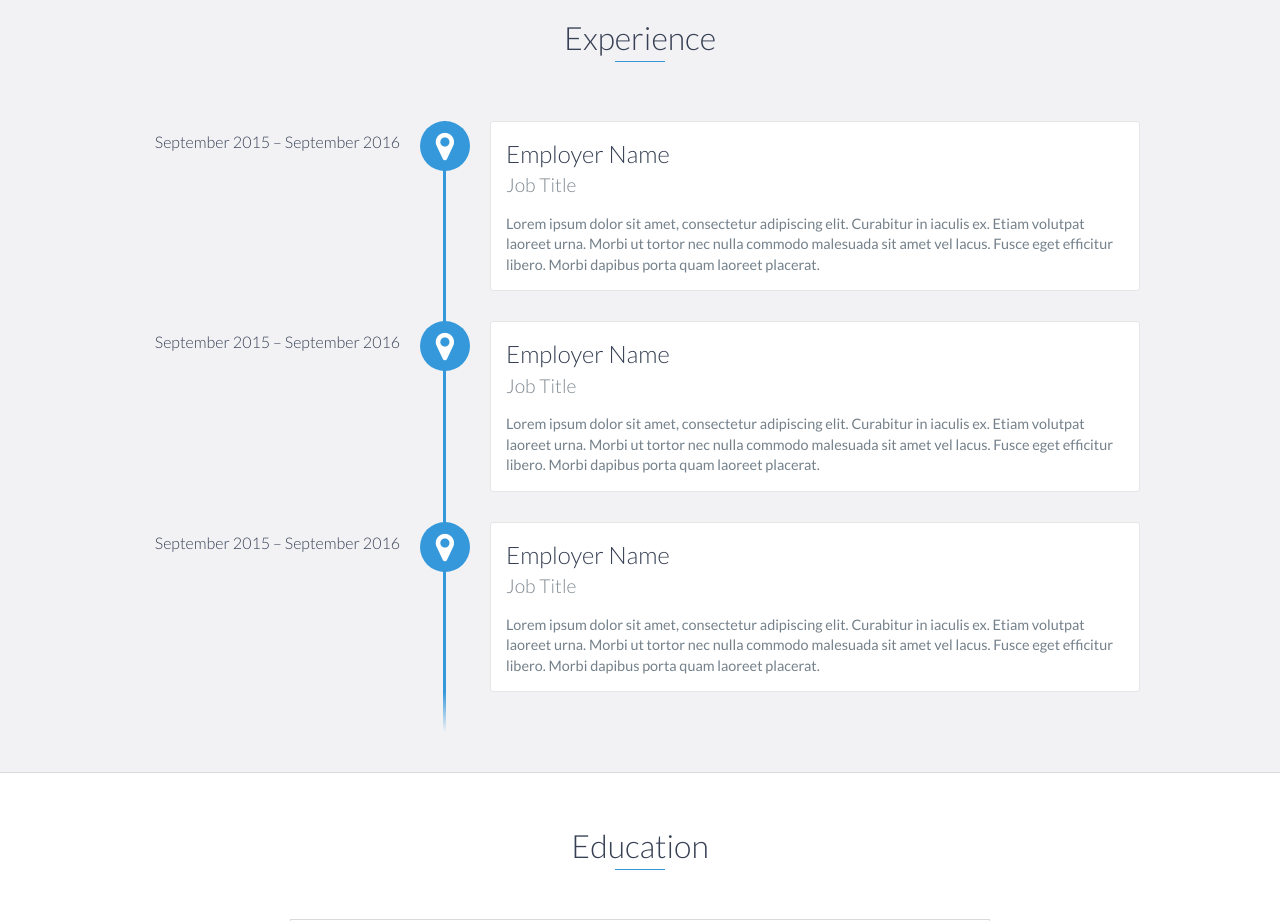
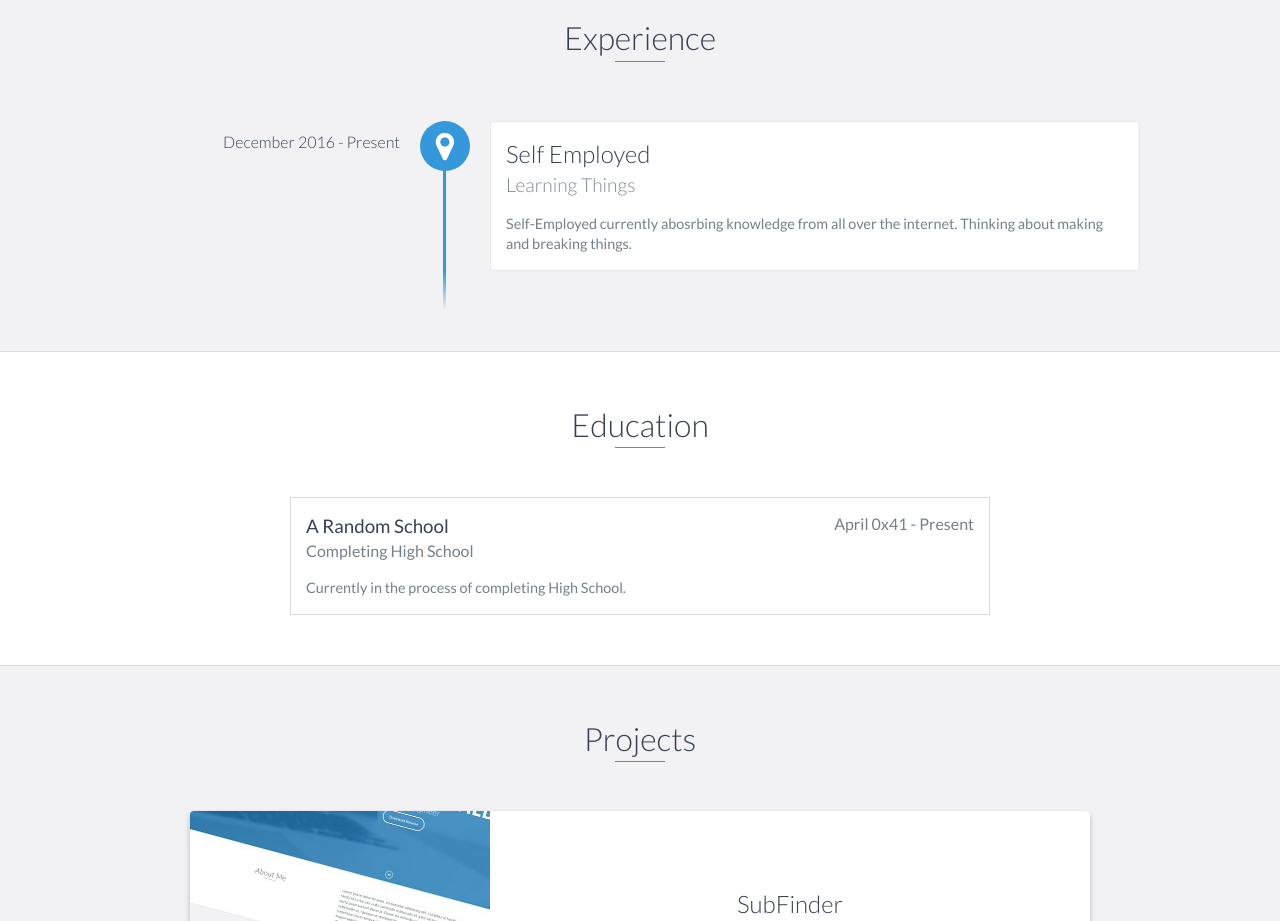
Before and after one commit to Ice3man543/ice3man543.github.io, a website: page index.html in a window 1280 px wide. Shown: the part 1100-2021 px from the top of the page. Drawn offline with nearby package versions, Linux system fonts and the light colour scheme.

Commit message:
Updated README

```diff
--- a/index.html
+++ b/index.html
@@ -84,27 +84,11 @@
     <div id="experience" class="background-alt">
         <h2 class="heading">Experience</h2>
         <div id="experience-timeline">
-            <div data-date="September 2015 – September 2016">
-                <h3>Employer Name</h3>
-                <h4>Job Title</h4>
+            <div data-date="December 2016 - Present">
+                <h3>Self Employed</h3>
+                <h4>Learning Things</h4>
                 <p>
-                    Lorem ipsum dolor sit amet, consectetur adipiscing elit. Curabitur in iaculis ex. Etiam volutpat laoreet urna. Morbi ut tortor nec nulla commodo malesuada sit amet vel lacus. Fusce eget efficitur libero. Morbi dapibus porta quam laoreet placerat.
-                </p>
-            </div>
-
-            <div data-date="September 2015 – September 2016">
-                <h3>Employer Name</h3>
-                <h4>Job Title</h4>
-                <p>
-                    Lorem ipsum dolor sit amet, consectetur adipiscing elit. Curabitur in iaculis ex. Etiam volutpat laoreet urna. Morbi ut tortor nec nulla commodo malesuada sit amet vel lacus. Fusce eget efficitur libero. Morbi dapibus porta quam laoreet placerat.
-                </p>
-            </div>
-
-            <div data-date="September 2015 – September 2016">
-                <h3>Employer Name</h3>
-                <h4>Job Title</h4>
-                <p>
-                    Lorem ipsum dolor sit amet, consectetur adipiscing elit. Curabitur in iaculis ex. Etiam volutpat laoreet urna. Morbi ut tortor nec nulla commodo malesuada sit amet vel lacus. Fusce eget efficitur libero. Morbi dapibus porta quam laoreet placerat.
+                    Self-Employed currently abosrbing knowledge from all over the internet. Thinking about making and breaking things.
                 </p>
             </div>
         </div>
```
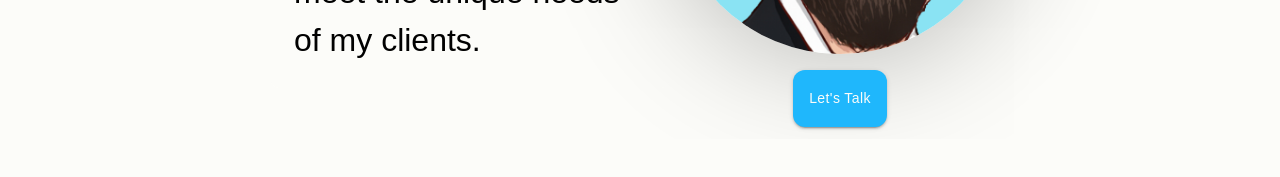
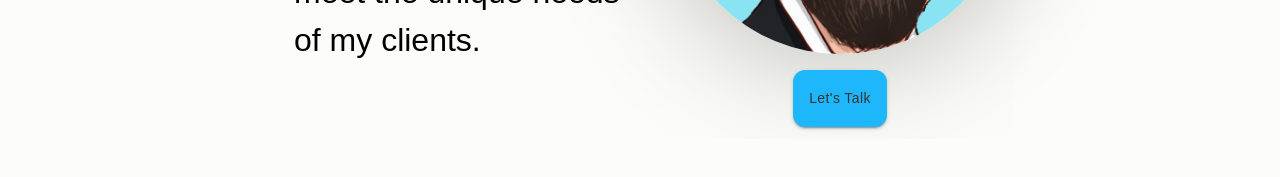
Before and after one commit to Angster770/DeveloperPortfolio, a React (Create React App) app: page / in a window 1280 px wide. Shown: the part 550-727 px from the top of the page. Built offline with nearby package versions, Linux system fonts and the light colour scheme; a web font is replaced by a local one.

Commit message:
recolored fonts on main

```diff
--- a/src/LandingPage/MainPage.tsx
+++ b/src/LandingPage/MainPage.tsx
@@ -61,7 +61,7 @@ const IntroGrid = styled(Grid)`
 
   /* Small screens */
   @media (max-width: 37.5rem) {
-    height: 100vh;
+    // height: 100vh;
     flex-direction: column;
   }
   /* Medium screens */
@@ -196,7 +196,7 @@ const IntroSection = () => {
               style={{
                 marginTop: "1rem",
                 backgroundColor: "#1FB7FC",
-                color: "#fcfcf9",
+                color: "#333333",
                 borderRadius: "12px",
                 textTransform: "none",
                 fontFamily: "'VTCSundaykomixcaps', sans-serif",
```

========================================================================

*ASSIGNED TASK:*
Answer with one number only, the count of lines in the listing that hold the word "MainPage".

*FINAL ANSWER:*
2